The survey looked at the environmental performance of 13 of the UK’s largest housebuilders and found that most were found wanting in areas such as energy efficiency in the home and providing waste separation facilities for residents. Of the sustainability issues, short-term environmental issues such as dealing with on-site construction waste were most likely to be addressed. For many of the housebuilders, sustainable measures were only taken when required by planning.
The survey lamented that housebuilders had yet to take responsibility for long-term environmental impacts and were slow to demonstrate innovation in development and house designs that might encourage residents to behave in a more sustainable manner.
Housebuilders were also criticised for not doing enough to contribute to the communities in which they are built. On average they ranked poorly in terms of considerate construction, creating employment and building sustainable communities. The survey also found that housebuilders had a tendency not to regard health and safety as a sustainability issue.
On the upside, the survey did unearth a couple of star performers. Countryside Properties and the Berkeley Group were both praised for integrating sustainability into their mainstream business practices. Berkeley scored 70-80 out of a possible 100, while Countryside were given 90-100%.
The Energy Saving Trust welcomed steps taken by Countryside and Berkeley and urged other companies to follow suit. “While the survey shows that the minority of housebuilders have their finger on the pulse, we are still a long way from ensuring that the whole industry builds homes to energy efficient standards,” said Phillip Sellwood, chief executive of the EST.

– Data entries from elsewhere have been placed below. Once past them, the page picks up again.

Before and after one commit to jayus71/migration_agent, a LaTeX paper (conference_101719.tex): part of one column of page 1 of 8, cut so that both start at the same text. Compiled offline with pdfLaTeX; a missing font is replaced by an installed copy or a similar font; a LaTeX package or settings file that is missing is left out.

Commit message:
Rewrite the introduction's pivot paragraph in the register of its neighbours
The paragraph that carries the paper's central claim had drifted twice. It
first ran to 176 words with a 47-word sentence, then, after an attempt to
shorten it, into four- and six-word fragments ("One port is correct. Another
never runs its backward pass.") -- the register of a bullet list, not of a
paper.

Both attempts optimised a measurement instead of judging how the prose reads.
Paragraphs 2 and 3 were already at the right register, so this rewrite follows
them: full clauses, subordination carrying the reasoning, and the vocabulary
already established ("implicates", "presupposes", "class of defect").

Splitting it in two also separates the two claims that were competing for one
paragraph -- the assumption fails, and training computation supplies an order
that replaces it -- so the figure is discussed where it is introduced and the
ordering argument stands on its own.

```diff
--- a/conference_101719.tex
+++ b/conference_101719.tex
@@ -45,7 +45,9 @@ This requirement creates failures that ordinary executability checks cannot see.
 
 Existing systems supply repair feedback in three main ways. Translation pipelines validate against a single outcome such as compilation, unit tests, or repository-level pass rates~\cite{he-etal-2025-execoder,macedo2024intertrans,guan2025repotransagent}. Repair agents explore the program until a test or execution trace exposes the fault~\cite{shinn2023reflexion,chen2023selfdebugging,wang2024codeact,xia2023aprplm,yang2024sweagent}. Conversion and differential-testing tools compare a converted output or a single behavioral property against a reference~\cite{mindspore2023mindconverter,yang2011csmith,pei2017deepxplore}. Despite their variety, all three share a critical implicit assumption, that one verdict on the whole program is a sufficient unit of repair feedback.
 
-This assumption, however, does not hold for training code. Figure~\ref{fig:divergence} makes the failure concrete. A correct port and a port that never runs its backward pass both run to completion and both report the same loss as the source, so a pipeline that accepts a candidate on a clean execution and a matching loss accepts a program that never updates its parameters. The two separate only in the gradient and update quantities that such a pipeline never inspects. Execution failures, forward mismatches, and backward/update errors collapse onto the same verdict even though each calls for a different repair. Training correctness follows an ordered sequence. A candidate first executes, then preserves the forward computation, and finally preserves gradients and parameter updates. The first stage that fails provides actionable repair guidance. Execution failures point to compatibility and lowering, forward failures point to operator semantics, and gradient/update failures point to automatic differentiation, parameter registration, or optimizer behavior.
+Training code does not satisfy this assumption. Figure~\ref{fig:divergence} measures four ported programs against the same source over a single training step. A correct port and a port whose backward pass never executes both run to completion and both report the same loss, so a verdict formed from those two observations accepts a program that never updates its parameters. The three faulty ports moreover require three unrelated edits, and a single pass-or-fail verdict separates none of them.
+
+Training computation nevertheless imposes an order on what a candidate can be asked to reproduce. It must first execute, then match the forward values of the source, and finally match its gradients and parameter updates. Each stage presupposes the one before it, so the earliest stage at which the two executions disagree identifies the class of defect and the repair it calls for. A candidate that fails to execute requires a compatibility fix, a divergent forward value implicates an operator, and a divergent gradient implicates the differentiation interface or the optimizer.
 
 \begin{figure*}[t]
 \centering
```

Sellwood believes that market forces should make housebuilders take a more sustainable approach to building. “We already know that people would prefer their homes to be environmentally friendly and that 40% of people are willing to pay more to help their home mend its energy criminal ways. They realise the cost savings available through the introduction of energy efficient measures.”

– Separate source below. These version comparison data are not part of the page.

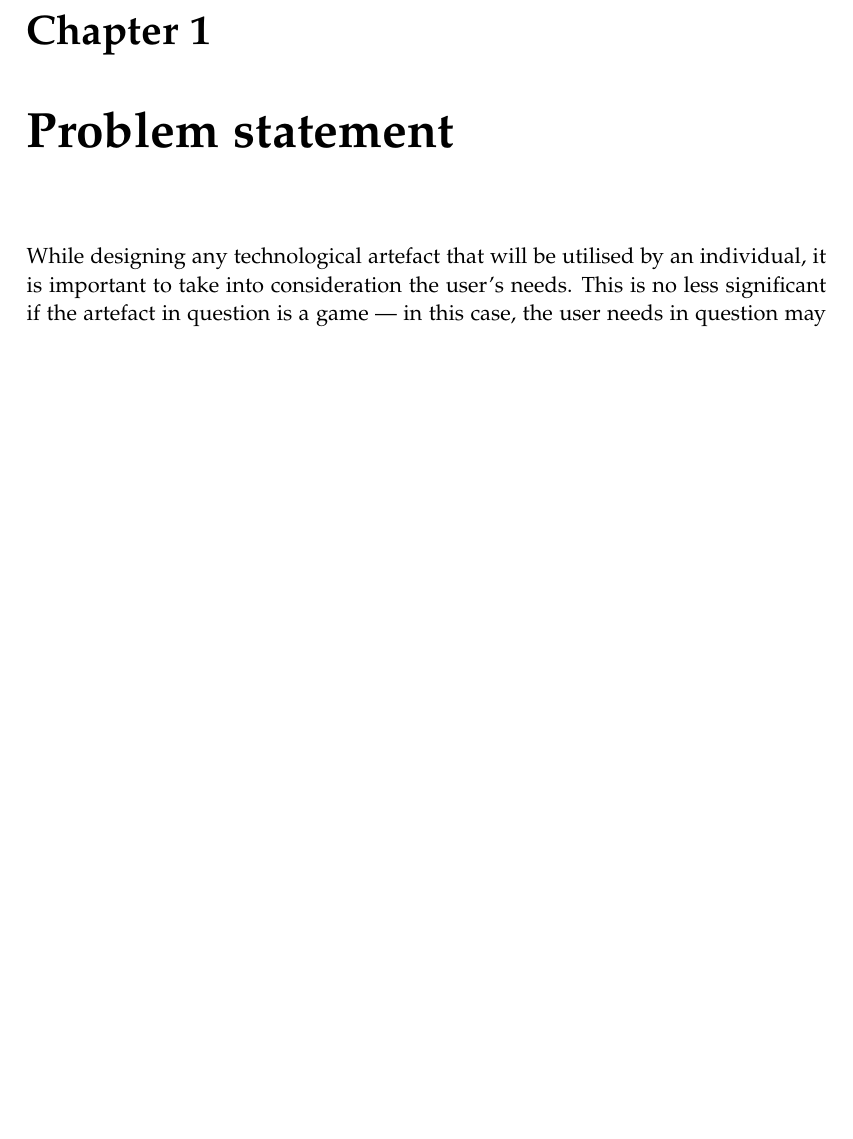
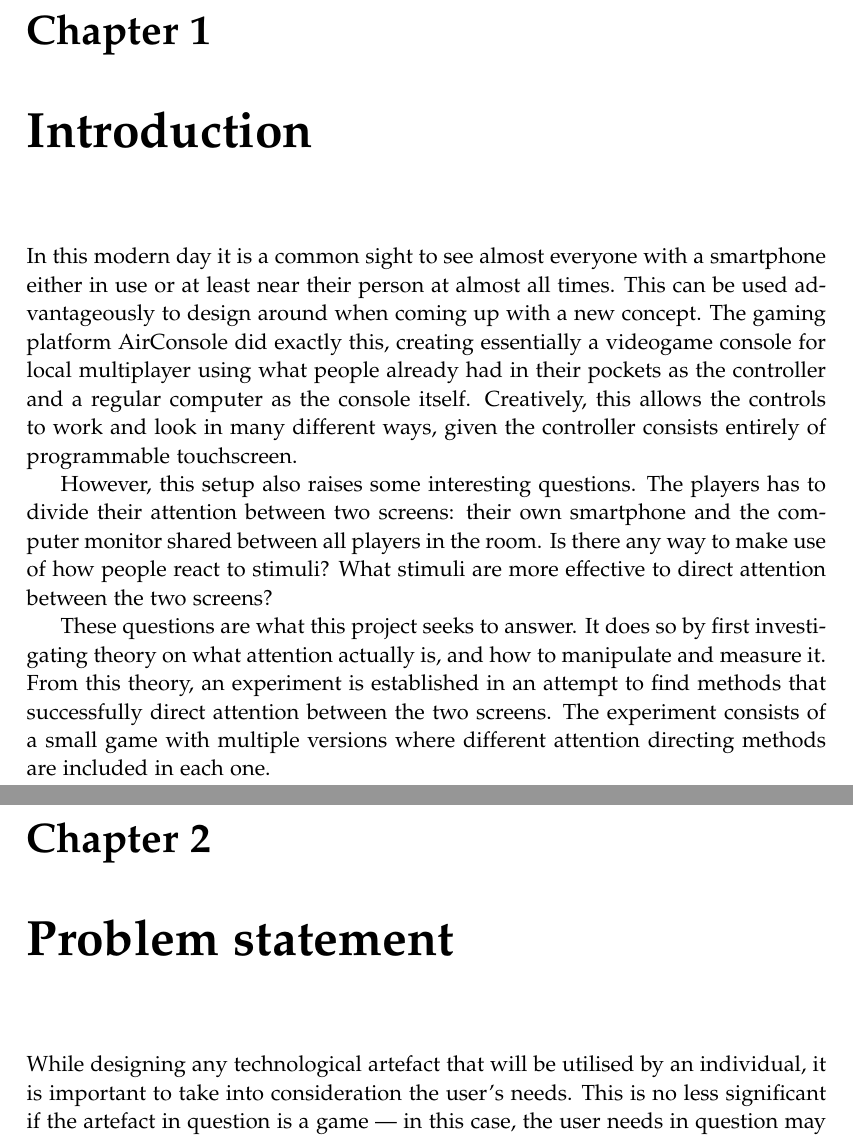
Before and after one commit to kaas-/CommandAndCupcakes, a LaTeX thesis (Report/report.tex, which reads Report/sections/intro.tex): part of page 11 of 47 before the commit and two parts of pages 11 and 13 of 49 after it, the two joined at a grey line, cut so that both start at the same text, the shorter picture padded with empty space. Compiled offline with pdfLaTeX.

Commit message:
introduction chapter

```diff
--- /dev/null
+++ b/Report/sections/intro.tex
@@ -0,0 +1,6 @@
+\chapter{Introduction}\label{ch:intro}
+In this modern day it is a common sight to see almost everyone with a smartphone either in use or at least near their person at almost all times. This can be used advantageously to design around when coming up with a new concept. The gaming platform AirConsole did exactly this, creating essentially a videogame console for local multiplayer using what people already had in their pockets as the controller and a regular computer as the console itself. Creatively, this allows the controls to work and look in many different ways, given the controller consists entirely of programmable touchscreen.
+
+However, this setup also raises some interesting questions. The players has to divide their attention between two screens: their own smartphone and the computer monitor shared between all players in the room. Is there any way to make use of how people react to stimuli? What stimuli are more effective to direct attention between the two screens?
+
+These questions are what this project seeks to answer. It does so by first investigating theory on what attention actually is, and how to manipulate and measure it. From this theory, an experiment is established in an attempt to find methods that successfully direct attention between the two screens. The experiment consists of a small game with multiple versions where different attention directing methods are included in each one.
```
Also changed, not shown: Report/report.tex (+1 -0 lines).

The survey measured the housebuilders’ impact on the environment and society, as well as their governance strategies and risk management. The scores were based on publicly available information and follow-up meetings with WWF and Insight, with the exception of Wilson Bowden. Its final score would have been affected as a result.